Anita Astupuma, the mother of a recent Stuyvesant graduate, lambasted the idea of using multiple criteria to apply to high school because they are used in the college admissions process, and eighth-graders are not mature enough to handle such a convoluted system.
“We know how much pressure, work, tears goes with applying to college.” she said. “If you’ve been to college, you know that applying to college was hell. It’s not fair for the kids.”
“For many families entrance to the specialized high schools has been the only way of getting their families out of poverty and the issues faced by immigrants in our beloved city,” said Ivan Khan, who runs a tutoring service. “The sad reality is that New York city’s school system is failing in many local communities.”
A second bill was introduced last Monday, which posits using a proportional allocation of seats based on the population of each borough. Stanley Ng, a parent from Brooklyn, brought data to the meeting which demonstrates that Queens would be harmed by the proposal. Currently 1,919 students from Queens attend specialized high schools, or 36 percent of the enrollment. A proportional allocation would only afford Queens 27 percent, a reduction of about 500 seats.
That could mean even more overcrowding in schools here. Ng added the shortages for each district and found that Queens is short 7,111 seats, or roughly 1,777 freshman seats. “If they change the criteria, your kids may not even be able to stay in Queens anymore,” he said. “This is not about race, it’s about data. The Queens area will be impacted the most.”
Townsend Harris, which uses multiple admissions criteria, receives about 5,000 applications a year, but only extends 500 offers.
Ethel Chen, a member of the coalition, among others advocated for strong political action, namely rallying in Albany, like the charter school movement. Many speakers also referred to the low vote turnout among the Asian-American community, as a reason politicians often take it for granted and don’t vote in its members’ interests.
While everyone at the meeting supported maintaining the SHSAT, opinions about the importance of diversity at the schools varied.
Chen noted that diversity is not a factor in determining who passes the bar exam, professional engineers exam or medical school exams. “Do you talk about or think about diversity?” she asked. “When you choose a doctor to be your family doctor, they don’t talk about that. That’s why we should help our children to do better and not talk about diversity. That’s empty talk.”
One Stuyvesant alum who came from Brooklyn said she was “troubled by the rhetoric” and “disagreed strongly” with the notion that diversity is irrelevant. She said she opposed the bills for being “a politically expedient solution to a much much deeper problem,” referring to the quality of K-8 education in many districts.

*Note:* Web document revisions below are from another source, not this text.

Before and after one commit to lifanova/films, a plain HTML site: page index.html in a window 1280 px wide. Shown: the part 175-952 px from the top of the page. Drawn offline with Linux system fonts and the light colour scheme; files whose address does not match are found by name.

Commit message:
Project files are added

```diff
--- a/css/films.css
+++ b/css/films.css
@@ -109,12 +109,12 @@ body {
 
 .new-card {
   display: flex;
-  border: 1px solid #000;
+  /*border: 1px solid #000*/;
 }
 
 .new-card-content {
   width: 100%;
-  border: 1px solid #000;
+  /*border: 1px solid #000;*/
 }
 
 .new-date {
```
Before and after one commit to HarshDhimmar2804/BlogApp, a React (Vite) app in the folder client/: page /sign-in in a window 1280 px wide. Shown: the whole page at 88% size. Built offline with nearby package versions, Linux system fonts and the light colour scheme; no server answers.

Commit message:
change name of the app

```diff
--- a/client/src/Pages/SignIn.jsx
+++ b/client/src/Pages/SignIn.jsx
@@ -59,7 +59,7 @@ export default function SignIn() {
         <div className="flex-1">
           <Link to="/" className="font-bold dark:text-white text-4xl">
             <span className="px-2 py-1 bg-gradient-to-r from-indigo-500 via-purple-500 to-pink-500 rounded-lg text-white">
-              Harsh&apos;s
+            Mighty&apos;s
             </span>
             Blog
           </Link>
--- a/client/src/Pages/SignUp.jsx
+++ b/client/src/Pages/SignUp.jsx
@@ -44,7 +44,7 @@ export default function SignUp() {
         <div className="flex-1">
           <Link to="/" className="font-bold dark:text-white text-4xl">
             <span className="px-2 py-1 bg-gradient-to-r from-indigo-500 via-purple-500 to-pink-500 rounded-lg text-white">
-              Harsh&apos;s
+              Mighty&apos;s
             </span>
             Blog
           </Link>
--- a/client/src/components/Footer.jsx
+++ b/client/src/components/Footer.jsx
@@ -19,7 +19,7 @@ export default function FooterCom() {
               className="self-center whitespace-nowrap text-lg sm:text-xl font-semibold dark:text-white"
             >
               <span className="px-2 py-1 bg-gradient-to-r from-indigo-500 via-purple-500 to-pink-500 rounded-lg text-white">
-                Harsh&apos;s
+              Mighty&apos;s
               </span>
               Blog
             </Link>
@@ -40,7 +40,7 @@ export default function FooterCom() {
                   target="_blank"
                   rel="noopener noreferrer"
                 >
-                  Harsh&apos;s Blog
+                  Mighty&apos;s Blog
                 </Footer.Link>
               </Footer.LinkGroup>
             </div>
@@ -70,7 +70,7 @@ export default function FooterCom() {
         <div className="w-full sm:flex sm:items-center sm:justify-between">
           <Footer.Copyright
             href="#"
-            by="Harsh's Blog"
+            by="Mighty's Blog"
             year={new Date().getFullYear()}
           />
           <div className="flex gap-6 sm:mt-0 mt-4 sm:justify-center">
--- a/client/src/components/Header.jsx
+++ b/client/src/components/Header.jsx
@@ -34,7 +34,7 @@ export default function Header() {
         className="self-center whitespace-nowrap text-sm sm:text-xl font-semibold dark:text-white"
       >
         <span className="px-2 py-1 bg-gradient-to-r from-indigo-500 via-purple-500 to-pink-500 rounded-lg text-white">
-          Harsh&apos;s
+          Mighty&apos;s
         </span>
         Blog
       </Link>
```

Santiago Munoz, the student who set the World Record for longest commute to school when he spent about two hours and 45 minutes taking two trains and two buses from Far Rockaway to Bronx Science and back every day, spoke of his experiences.
“I’m Hispanic and I know the city’s trying to bring more minorities into the schools and I’m totally with that,” Munoz said. “However, I don’t think taking away the SHSAT is the correct thing. ...
“If you want to solve the problem, you have to allow blacks and hispanics more chances and let the students themselves study for the test. The SHSAT, although it has it’s flaws, is a great way to assess a person’s intelligence.”
Speaker Alan Peng, a seventh-grader, brought up the American dream in his remarks.
“Two hundred years ago this country was created on the foundation of life, liberty and pursuit of happiness, Alan said. “A byproduct of this creation was the American Dream. A major part of the American Dream is the idea that as long as you work hard, you can succeed.
“If a student works hard, he will get into the high school that he wants to get into and I believe that no one should take the American Dream away from the American people.”